Dr. Dorothy Steele, previous Executive Director of the Center for Comparative Studies in Race and Ethnicity, will introduce our esteemed guests and discuss the important work of the Stanford Center. Dr. Steele relocated to New York City with her husband, Claude Steele, a social psychology professor who became Provost of Columbia University in September 2009. Welcoming our attendees will be Dr. Janice Robinson, Vice President for Diversity and Community Affairs, and Dr. Thomas James, Provost and Dean of Teachers College, who will reflect on the alignment of the publication with diversity initiatives at Teachers College.

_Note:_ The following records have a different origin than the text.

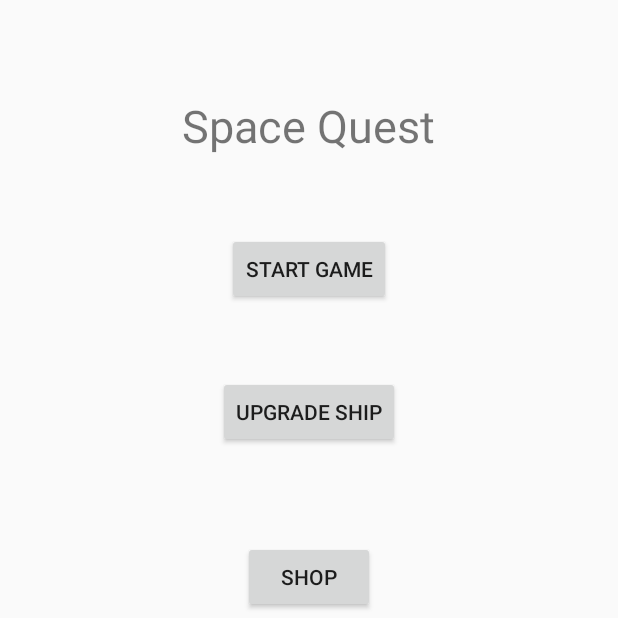
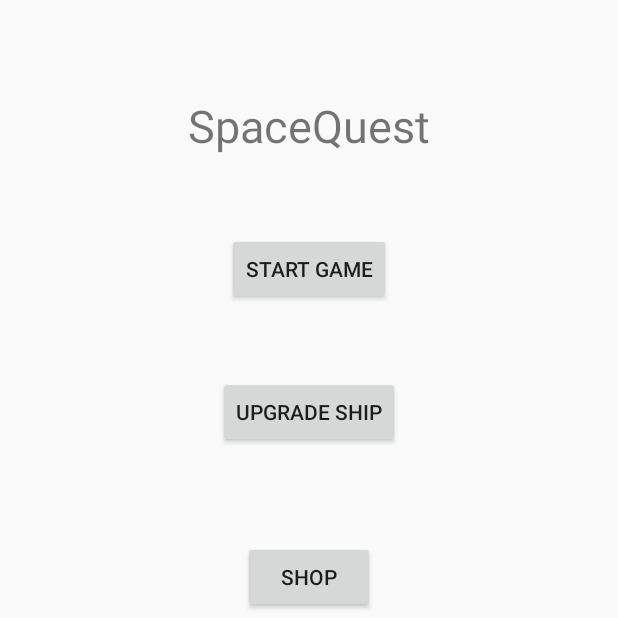
Before and after one commit to johanews/CS646, an Android app: the screen it shows after launch (MainActivity), on a phone screen of 412 x 824 dp, the part 486-1104 px from its top. Run offline under Robolectric (Android 15) with nearby library versions, the phone set to English and light mode, and no system bars.

Commit message:
Made hard coded strings not hard coded.

```diff
--- a/app/src/main/res/layout/activity_main.xml
+++ b/app/src/main/res/layout/activity_main.xml
@@ -10,7 +10,7 @@
         android:id="@+id/game_name"
         android:layout_width="wrap_content"
         android:layout_height="wrap_content"
-        android:text="Space Quest"
+        android:text="@string/app_name"
         android:textSize="30sp"
         app:layout_constraintBottom_toBottomOf="parent"
         app:layout_constraintLeft_toLeftOf="parent"
@@ -25,7 +25,7 @@
         android:id="@+id/game_start_button"
         android:layout_width="wrap_content"
         android:layout_height="wrap_content"
-        android:text="Start Game"
+        android:text="@string/start_game_button_string"
         tools:layout_editor_absoluteX="137dp"
         tools:layout_editor_absoluteY="191dp"
         android:layout_marginBottom="47dp"
@@ -37,7 +37,7 @@
         android:layout_width="wrap_content"
         android:layout_height="wrap_content"
         android:layout_marginBottom="201dp"
-        android:text="Upgrade Ship"
+        android:text="@string/upgrade_ship_button_string"
         tools:layout_editor_absoluteX="148dp"
         tools:layout_editor_absoluteY="282dp"
         android:layout_alignParentBottom="true"
@@ -50,6 +50,6 @@
         android:layout_alignParentBottom="true"
         android:layout_centerHorizontal="true"
         android:layout_marginBottom="91dp"
-        android:text="Shop" />
+        android:text="@string/shop_button_string" />
 
 </RelativeLayout>
--- a/app/src/main/res/values/strings.xml
+++ b/app/src/main/res/values/strings.xml
@@ -1,3 +1,6 @@
 <resources>
     <string name="app_name">SpaceQuest</string>
+    <string name="shop_button_string">Shop</string>
+    <string name="upgrade_ship_button_string">Upgrade Ship</string>
+    <string name="start_game_button_string">Start Game</string>
 </resources>
```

This talk is jointly sponsored by the Office of Diversity and Community Affairs; Office of the Provost, and Gottesman Libraries.
Where: 306 Russell
Situated in the Riverdale section of the Bronx, the Hoffmann School for Individual Attention is the subject of an uplifting educational memoir, Ordinary Gifted Children: The Power and Promise of Individual Attention (Teachers College Press, 2010), written by Jessica Hoffmann Davis. The Hoffmann School was directed for nearly four decades by her mother, Ann Hoffmann, a born teacher and talented, visionary educator who embraced students in which other teachers lacked faith and hope. Believing that all children are gifted, Ann Hoffman took them under her wing, helped them to learn, and instilled a love of learning. "'What would you like to do?’ she’d ask the children, believing in her heart and mind that children knew exactly what they needed and that the adult's job was to listen carefully enough to follow their lead. 'Every child has special gifts,' my mother told me. 'It’s the teacher’s responsibility to discover the individual gifts in each of her children.'" (Ordinary Gifted Children, Introduction, pp.2-3)
Writes Teachers College Press: "This fascinating narrative addresses the timeless features of teaching and learning with important implications for how we think about curriculum, instruction, and classroom life. The story of the Hoffmann School is an insider’s view of a place in time that is more importantly a vision and set of beliefs that can reoccur in anyone’s classroom or adult life."
Jessica Hoffmann Davis is a cognitive developmental psychologist and founder of the Arts in Education Program at the Harvard Graduate School of Education where, as a senior lecturer, she held the university's first chair in the arts in education. She is author of Why Our Schools Need the Arts (Teachers College Press, 2008); Framing Education as Art: The Octopus Has a Good Day (Teachers College Press, 2005); The Art and Science of Portraiture (Jossey-Bass, 1997); and The Muse Book. Dr. Davis holds a Doctorate in Human Development and Psychology and a Master’s in Teaching, Learning, and Curriculum Environments from Harvard University’s Graduate School of Education. Her widely cited doctoral thesis focused on children’s development in graphic symbolization and featured a comparison between the drawings of young children and professional artists. Davis has been honored to serve as an advisor to the President’s Council on the Arts and Humanities’ At-Risk Youth Project and to the Arts Education Partnership’s Committee on Higher Education Collaborations. She is the proud recipient of the Irene Buck Service to Arts Education and Sesame Workshop Sunny Days awards.
This book talk is co-sponsored by Teachers College Press and the Gottesman Libraries. Signed copies will be available at the talk.
Where: 305 Russell